Data section: Begin

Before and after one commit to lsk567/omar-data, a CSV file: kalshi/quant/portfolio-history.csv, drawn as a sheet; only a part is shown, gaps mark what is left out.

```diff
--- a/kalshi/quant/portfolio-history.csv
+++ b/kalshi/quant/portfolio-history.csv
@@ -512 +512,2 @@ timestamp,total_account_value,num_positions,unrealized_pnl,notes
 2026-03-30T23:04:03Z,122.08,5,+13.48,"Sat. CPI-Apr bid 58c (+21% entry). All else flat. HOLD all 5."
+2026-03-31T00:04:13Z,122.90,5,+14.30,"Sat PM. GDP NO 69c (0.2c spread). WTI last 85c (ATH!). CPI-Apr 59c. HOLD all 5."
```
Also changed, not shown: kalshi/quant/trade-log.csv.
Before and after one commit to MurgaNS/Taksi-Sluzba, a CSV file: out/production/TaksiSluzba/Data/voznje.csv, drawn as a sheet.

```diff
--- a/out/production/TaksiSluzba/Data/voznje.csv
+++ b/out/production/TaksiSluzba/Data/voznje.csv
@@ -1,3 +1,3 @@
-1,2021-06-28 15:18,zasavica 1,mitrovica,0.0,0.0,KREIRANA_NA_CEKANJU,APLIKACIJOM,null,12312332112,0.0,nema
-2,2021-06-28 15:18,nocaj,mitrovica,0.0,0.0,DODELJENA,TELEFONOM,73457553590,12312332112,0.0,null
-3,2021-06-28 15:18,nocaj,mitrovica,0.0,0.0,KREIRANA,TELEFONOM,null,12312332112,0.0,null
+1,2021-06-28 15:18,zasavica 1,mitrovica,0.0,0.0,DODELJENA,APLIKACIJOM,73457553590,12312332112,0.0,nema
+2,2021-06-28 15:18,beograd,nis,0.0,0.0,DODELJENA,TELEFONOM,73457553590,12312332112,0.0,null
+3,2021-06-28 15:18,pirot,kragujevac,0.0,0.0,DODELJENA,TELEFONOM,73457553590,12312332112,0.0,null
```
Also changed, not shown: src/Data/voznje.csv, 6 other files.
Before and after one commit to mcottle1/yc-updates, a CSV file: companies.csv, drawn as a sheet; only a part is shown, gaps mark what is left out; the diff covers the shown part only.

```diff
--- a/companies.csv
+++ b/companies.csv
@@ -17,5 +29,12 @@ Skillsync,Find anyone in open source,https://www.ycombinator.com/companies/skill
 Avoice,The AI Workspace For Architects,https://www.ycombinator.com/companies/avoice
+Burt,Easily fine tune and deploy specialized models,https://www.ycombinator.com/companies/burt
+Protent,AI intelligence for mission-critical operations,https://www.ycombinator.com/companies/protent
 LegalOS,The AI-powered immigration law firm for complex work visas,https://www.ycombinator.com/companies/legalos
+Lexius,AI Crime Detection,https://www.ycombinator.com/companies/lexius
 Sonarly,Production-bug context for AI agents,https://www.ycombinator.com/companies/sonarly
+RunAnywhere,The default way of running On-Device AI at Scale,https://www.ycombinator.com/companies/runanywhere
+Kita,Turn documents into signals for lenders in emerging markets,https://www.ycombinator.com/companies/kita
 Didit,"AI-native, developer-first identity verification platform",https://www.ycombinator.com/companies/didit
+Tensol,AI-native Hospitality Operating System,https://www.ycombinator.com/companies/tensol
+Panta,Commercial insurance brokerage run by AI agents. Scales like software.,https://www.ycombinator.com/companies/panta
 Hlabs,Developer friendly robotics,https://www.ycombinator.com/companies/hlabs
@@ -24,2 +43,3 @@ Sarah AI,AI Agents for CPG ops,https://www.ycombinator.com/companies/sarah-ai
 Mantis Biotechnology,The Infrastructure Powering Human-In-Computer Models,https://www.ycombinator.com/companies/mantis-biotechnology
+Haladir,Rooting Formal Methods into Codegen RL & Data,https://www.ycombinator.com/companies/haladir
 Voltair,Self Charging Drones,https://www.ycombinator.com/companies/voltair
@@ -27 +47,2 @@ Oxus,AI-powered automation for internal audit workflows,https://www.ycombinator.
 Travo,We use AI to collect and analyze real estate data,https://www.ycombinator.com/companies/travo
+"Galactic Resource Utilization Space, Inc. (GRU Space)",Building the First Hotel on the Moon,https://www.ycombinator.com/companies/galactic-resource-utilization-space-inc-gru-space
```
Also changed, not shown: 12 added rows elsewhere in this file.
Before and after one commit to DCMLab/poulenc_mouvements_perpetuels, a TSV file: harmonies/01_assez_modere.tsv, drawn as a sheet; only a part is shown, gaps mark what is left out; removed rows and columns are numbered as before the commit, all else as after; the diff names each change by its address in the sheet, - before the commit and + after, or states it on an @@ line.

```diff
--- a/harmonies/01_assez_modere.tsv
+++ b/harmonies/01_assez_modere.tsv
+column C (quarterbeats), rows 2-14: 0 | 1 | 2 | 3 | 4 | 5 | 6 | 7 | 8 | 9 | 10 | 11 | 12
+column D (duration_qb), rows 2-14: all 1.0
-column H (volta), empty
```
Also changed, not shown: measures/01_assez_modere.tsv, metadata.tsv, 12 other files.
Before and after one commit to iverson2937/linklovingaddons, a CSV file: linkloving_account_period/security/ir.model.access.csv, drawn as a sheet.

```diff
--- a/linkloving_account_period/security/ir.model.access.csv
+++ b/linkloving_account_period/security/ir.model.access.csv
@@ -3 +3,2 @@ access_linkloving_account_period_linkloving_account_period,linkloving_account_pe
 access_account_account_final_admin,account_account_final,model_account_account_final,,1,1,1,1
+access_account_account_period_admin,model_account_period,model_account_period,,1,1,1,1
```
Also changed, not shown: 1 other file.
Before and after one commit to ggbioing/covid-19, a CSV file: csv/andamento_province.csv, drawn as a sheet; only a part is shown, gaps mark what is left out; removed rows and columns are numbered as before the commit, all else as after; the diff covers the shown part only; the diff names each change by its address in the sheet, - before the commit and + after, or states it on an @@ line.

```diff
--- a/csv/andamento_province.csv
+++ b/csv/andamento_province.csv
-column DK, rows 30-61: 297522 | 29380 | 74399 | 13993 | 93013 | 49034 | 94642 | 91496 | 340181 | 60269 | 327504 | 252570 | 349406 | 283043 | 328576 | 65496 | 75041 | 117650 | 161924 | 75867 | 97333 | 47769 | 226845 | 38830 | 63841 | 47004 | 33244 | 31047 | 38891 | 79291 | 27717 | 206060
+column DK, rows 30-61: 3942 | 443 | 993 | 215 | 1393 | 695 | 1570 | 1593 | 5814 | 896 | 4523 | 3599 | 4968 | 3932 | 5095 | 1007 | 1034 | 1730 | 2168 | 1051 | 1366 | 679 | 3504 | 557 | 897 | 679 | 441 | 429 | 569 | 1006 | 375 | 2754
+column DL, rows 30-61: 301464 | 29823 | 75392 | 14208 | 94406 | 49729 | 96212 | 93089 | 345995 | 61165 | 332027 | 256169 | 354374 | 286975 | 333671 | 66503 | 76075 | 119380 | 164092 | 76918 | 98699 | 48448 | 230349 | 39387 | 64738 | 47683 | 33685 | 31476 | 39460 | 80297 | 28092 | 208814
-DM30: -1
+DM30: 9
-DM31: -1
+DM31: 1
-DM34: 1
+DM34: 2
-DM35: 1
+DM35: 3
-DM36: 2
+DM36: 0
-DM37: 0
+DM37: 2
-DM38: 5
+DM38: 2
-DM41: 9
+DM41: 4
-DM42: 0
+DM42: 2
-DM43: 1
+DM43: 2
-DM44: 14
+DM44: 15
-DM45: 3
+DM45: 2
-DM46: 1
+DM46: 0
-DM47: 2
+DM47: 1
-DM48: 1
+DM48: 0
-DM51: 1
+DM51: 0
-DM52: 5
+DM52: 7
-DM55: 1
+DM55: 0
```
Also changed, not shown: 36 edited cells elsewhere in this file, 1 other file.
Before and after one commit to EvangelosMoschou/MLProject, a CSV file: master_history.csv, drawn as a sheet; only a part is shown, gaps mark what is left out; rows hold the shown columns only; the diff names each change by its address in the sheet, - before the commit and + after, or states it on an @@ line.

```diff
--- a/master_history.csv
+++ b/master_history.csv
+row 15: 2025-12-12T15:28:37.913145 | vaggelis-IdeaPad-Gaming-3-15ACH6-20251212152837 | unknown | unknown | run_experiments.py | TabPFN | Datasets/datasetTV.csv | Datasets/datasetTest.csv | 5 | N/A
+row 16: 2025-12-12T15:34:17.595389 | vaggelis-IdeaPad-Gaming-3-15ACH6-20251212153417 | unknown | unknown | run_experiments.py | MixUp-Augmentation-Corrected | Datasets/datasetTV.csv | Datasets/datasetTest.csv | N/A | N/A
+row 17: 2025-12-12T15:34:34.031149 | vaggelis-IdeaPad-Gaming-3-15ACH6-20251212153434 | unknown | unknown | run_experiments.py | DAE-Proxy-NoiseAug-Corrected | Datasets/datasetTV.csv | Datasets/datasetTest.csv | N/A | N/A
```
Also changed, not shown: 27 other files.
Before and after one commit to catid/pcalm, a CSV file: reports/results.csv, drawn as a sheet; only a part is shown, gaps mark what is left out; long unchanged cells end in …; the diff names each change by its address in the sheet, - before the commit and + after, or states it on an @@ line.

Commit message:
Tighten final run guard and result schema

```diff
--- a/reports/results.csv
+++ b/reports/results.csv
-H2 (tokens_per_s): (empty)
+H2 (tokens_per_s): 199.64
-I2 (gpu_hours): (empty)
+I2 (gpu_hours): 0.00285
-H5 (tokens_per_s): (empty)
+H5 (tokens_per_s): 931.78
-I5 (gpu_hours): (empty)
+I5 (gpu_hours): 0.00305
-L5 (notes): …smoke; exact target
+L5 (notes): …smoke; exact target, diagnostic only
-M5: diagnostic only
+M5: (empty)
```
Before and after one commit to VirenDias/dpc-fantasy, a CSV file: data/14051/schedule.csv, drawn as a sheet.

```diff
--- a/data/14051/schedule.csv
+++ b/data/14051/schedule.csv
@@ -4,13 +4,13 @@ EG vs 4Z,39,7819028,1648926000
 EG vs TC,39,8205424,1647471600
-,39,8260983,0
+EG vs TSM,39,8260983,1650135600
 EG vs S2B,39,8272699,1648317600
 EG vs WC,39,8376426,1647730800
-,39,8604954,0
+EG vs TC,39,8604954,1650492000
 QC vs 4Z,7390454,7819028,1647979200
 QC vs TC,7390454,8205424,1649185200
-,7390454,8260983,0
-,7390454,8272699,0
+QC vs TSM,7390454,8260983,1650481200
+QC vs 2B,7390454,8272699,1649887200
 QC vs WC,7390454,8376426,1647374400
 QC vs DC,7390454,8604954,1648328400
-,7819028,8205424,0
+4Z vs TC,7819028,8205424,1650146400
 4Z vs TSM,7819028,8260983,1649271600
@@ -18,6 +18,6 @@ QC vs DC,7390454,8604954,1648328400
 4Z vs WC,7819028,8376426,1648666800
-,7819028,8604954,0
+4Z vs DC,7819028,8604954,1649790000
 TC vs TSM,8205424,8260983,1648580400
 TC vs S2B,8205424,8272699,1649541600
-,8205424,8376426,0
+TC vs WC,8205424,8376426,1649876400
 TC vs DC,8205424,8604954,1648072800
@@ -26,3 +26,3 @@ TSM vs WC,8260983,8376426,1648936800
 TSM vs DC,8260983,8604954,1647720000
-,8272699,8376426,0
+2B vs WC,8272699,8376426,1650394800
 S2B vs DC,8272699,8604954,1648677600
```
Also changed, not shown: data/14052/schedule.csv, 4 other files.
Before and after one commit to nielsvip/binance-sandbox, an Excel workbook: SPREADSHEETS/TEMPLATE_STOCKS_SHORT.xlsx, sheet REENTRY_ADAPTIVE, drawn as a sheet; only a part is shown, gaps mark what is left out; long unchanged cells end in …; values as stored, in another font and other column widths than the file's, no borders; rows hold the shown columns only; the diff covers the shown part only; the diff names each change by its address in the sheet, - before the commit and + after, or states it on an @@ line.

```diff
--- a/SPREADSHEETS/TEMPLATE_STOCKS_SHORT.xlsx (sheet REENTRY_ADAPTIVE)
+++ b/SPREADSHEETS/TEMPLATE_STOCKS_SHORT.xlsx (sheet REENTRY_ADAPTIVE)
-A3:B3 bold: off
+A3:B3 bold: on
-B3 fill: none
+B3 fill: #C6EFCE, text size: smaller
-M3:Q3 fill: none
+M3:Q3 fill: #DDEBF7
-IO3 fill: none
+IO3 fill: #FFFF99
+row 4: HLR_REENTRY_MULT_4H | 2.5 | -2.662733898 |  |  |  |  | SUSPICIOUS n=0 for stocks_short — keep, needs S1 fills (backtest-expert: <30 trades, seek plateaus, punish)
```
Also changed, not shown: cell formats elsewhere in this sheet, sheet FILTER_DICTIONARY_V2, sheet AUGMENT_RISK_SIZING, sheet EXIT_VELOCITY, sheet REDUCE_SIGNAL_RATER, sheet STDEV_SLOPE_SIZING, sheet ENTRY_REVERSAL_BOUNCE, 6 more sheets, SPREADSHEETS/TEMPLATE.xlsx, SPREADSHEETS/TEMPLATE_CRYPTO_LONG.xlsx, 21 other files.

Data section: End

Copy every line from the records that holds the string "DODELJENA".

## Task answer
-2,2021-06-28 15:18,nocaj,mitrovica,0.0,0.0,DODELJENA,TELEFONOM,73457553590,12312332112,0.0,null
+1,2021-06-28 15:18,zasavica 1,mitrovica,0.0,0.0,DODELJENA,APLIKACIJOM,73457553590,12312332112,0.0,nema
+2,2021-06-28 15:18,beograd,nis,0.0,0.0,DODELJENA,TELEFONOM,73457553590,12312332112,0.0,null
+3,2021-06-28 15:18,pirot,kragujevac,0.0,0.0,DODELJENA,TELEFONOM,73457553590,12312332112,0.0,null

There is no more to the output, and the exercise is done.